::: GIVEN DATA :::

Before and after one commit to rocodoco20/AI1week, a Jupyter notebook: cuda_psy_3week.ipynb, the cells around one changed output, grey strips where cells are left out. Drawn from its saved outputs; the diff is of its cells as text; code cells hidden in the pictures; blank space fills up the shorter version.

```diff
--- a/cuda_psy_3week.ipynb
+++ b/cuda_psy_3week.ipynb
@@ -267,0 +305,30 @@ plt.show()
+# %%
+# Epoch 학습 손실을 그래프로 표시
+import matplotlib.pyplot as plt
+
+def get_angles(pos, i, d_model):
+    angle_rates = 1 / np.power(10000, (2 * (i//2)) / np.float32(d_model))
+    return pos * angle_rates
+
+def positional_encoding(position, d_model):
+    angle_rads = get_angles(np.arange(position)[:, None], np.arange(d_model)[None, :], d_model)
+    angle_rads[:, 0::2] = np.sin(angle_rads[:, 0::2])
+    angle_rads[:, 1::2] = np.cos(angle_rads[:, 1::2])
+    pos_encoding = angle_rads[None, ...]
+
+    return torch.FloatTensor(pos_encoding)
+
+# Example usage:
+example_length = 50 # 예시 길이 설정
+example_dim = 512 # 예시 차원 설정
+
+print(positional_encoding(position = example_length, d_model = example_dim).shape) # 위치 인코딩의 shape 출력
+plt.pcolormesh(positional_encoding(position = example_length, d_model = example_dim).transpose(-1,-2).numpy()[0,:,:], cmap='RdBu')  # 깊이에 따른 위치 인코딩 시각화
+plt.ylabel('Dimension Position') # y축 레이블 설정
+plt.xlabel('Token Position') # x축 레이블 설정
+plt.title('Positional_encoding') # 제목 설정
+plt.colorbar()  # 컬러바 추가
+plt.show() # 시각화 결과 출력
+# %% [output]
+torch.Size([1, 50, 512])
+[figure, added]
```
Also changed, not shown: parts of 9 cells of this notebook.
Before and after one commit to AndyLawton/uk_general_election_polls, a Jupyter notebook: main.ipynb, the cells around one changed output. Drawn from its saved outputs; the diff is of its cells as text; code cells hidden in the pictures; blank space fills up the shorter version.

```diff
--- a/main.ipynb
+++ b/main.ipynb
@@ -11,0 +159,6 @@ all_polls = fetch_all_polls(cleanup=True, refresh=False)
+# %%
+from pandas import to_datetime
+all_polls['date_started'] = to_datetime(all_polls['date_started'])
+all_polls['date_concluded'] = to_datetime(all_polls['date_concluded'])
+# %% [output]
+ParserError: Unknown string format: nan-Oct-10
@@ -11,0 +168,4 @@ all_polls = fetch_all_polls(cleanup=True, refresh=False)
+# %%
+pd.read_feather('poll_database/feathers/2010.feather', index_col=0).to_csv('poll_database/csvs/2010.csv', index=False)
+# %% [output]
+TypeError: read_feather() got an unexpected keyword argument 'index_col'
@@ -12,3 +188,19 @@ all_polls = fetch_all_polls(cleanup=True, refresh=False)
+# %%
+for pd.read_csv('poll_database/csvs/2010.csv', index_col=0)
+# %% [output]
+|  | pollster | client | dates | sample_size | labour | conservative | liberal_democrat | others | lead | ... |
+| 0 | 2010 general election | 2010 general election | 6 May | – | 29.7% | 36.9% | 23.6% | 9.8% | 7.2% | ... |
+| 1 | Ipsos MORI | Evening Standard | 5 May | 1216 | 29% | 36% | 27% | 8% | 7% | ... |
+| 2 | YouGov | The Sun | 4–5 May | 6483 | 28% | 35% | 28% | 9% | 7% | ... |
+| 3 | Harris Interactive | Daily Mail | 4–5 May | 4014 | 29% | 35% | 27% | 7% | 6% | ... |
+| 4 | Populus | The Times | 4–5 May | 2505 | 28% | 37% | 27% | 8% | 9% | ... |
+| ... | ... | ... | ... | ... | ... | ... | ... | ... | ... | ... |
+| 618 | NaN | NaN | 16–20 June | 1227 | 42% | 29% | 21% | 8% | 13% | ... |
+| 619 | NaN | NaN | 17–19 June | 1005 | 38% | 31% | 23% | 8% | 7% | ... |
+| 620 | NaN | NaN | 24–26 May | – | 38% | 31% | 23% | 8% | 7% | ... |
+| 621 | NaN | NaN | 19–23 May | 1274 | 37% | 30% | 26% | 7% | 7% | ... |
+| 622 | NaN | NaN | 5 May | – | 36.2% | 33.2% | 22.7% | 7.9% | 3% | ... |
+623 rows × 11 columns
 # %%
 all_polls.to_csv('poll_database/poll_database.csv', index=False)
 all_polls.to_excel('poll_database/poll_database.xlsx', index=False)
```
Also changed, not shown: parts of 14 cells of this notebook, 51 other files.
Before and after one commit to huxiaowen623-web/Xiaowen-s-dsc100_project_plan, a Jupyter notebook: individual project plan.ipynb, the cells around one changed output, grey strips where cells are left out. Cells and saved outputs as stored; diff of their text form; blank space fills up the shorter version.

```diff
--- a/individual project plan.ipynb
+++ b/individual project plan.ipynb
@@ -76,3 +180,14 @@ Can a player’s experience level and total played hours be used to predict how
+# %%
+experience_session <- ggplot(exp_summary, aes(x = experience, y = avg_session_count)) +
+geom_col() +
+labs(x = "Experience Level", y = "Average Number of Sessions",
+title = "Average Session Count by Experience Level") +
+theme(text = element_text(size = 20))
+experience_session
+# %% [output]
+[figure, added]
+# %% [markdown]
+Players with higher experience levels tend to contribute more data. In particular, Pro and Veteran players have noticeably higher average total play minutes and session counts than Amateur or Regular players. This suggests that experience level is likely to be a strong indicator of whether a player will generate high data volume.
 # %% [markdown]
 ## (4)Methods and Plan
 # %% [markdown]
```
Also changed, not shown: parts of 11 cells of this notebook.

:::

_AIM OF THE EXERCISE_: Exact copies of all the entries above are required.

_EXPECTED ANSWER_:
Before and after one commit to rocodoco20/AI1week, a Jupyter notebook: cuda_psy_3week.ipynb, the cells around one changed output, grey strips where cells are left out. Drawn from its saved outputs; the diff is of its cells as text; code cells hidden in the pictures; blank space fills up the shorter version.

```diff
--- a/cuda_psy_3week.ipynb
+++ b/cuda_psy_3week.ipynb
@@ -267,0 +305,30 @@ plt.show()
+# %%
+# Epoch 학습 손실을 그래프로 표시
+import matplotlib.pyplot as plt
+
+def get_angles(pos, i, d_model):
+    angle_rates = 1 / np.power(10000, (2 * (i//2)) / np.float32(d_model))
+    return pos * angle_rates
+
+def positional_encoding(position, d_model):
+    angle_rads = get_angles(np.arange(position)[:, None], np.arange(d_model)[None, :], d_model)
+    angle_rads[:, 0::2] = np.sin(angle_rads[:, 0::2])
+    angle_rads[:, 1::2] = np.cos(angle_rads[:, 1::2])
+    pos_encoding = angle_rads[None, ...]
+
+    return torch.FloatTensor(pos_encoding)
+
+# Example usage:
+example_length = 50 # 예시 길이 설정
+example_dim = 512 # 예시 차원 설정
+
+print(positional_encoding(position = example_length, d_model = example_dim).shape) # 위치 인코딩의 shape 출력
+plt.pcolormesh(positional_encoding(position = example_length, d_model = example_dim).transpose(-1,-2).numpy()[0,:,:], cmap='RdBu')  # 깊이에 따른 위치 인코딩 시각화
+plt.ylabel('Dimension Position') # y축 레이블 설정
+plt.xlabel('Token Position') # x축 레이블 설정
+plt.title('Positional_encoding') # 제목 설정
+plt.colorbar()  # 컬러바 추가
+plt.show() # 시각화 결과 출력
+# %% [output]
+torch.Size([1, 50, 512])
+[figure, added]
```
Also changed, not shown: parts of 9 cells of this notebook.
Before and after one commit to AndyLawton/uk_general_election_polls, a Jupyter notebook: main.ipynb, the cells around one changed output. Drawn from its saved outputs; the diff is of its cells as text; code cells hidden in the pictures; blank space fills up the shorter version.

```diff
--- a/main.ipynb
+++ b/main.ipynb
@@ -11,0 +159,6 @@ all_polls = fetch_all_polls(cleanup=True, refresh=False)
+# %%
+from pandas import to_datetime
+all_polls['date_started'] = to_datetime(all_polls['date_started'])
+all_polls['date_concluded'] = to_datetime(all_polls['date_concluded'])
+# %% [output]
+ParserError: Unknown string format: nan-Oct-10
@@ -11,0 +168,4 @@ all_polls = fetch_all_polls(cleanup=True, refresh=False)
+# %%
+pd.read_feather('poll_database/feathers/2010.feather', index_col=0).to_csv('poll_database/csvs/2010.csv', index=False)
+# %% [output]
+TypeError: read_feather() got an unexpected keyword argument 'index_col'
@@ -12,3 +188,19 @@ all_polls = fetch_all_polls(cleanup=True, refresh=False)
+# %%
+for pd.read_csv('poll_database/csvs/2010.csv', index_col=0)
+# %% [output]
+|  | pollster | client | dates | sample_size | labour | conservative | liberal_democrat | others | lead | ... |
+| 0 | 2010 general election | 2010 general election | 6 May | – | 29.7% | 36.9% | 23.6% | 9.8% | 7.2% | ... |
+| 1 | Ipsos MORI | Evening Standard | 5 May | 1216 | 29% | 36% | 27% | 8% | 7% | ... |
+| 2 | YouGov | The Sun | 4–5 May | 6483 | 28% | 35% | 28% | 9% | 7% | ... |
+| 3 | Harris Interactive | Daily Mail | 4–5 May | 4014 | 29% | 35% | 27% | 7% | 6% | ... |
+| 4 | Populus | The Times | 4–5 May | 2505 | 28% | 37% | 27% | 8% | 9% | ... |
+| ... | ... | ... | ... | ... | ... | ... | ... | ... | ... | ... |
+| 618 | NaN | NaN | 16–20 June | 1227 | 42% | 29% | 21% | 8% | 13% | ... |
+| 619 | NaN | NaN | 17–19 June | 1005 | 38% | 31% | 23% | 8% | 7% | ... |
+| 620 | NaN | NaN | 24–26 May | – | 38% | 31% | 23% | 8% | 7% | ... |
+| 621 | NaN | NaN | 19–23 May | 1274 | 37% | 30% | 26% | 7% | 7% | ... |
+| 622 | NaN | NaN | 5 May | – | 36.2% | 33.2% | 22.7% | 7.9% | 3% | ... |
+623 rows × 11 columns
 # %%
 all_polls.to_csv('poll_database/poll_database.csv', index=False)
 all_polls.to_excel('poll_database/poll_database.xlsx', index=False)
```
Also changed, not shown: parts of 14 cells of this notebook, 51 other files.
Before and after one commit to huxiaowen623-web/Xiaowen-s-dsc100_project_plan, a Jupyter notebook: individual project plan.ipynb, the cells around one changed output, grey strips where cells are left out. Cells and saved outputs as stored; diff of their text form; blank space fills up the shorter version.

```diff
--- a/individual project plan.ipynb
+++ b/individual project plan.ipynb
@@ -76,3 +180,14 @@ Can a player’s experience level and total played hours be used to predict how
+# %%
+experience_session <- ggplot(exp_summary, aes(x = experience, y = avg_session_count)) +
+geom_col() +
+labs(x = "Experience Level", y = "Average Number of Sessions",
+title = "Average Session Count by Experience Level") +
+theme(text = element_text(size = 20))
+experience_session
+# %% [output]
+[figure, added]
+# %% [markdown]
+Players with higher experience levels tend to contribute more data. In particular, Pro and Veteran players have noticeably higher average total play minutes and session counts than Amateur or Regular players. This suggests that experience level is likely to be a strong indicator of whether a player will generate high data volume.
 # %% [markdown]
 ## (4)Methods and Plan
 # %% [markdown]
```
Also changed, not shown: parts of 11 cells of this notebook.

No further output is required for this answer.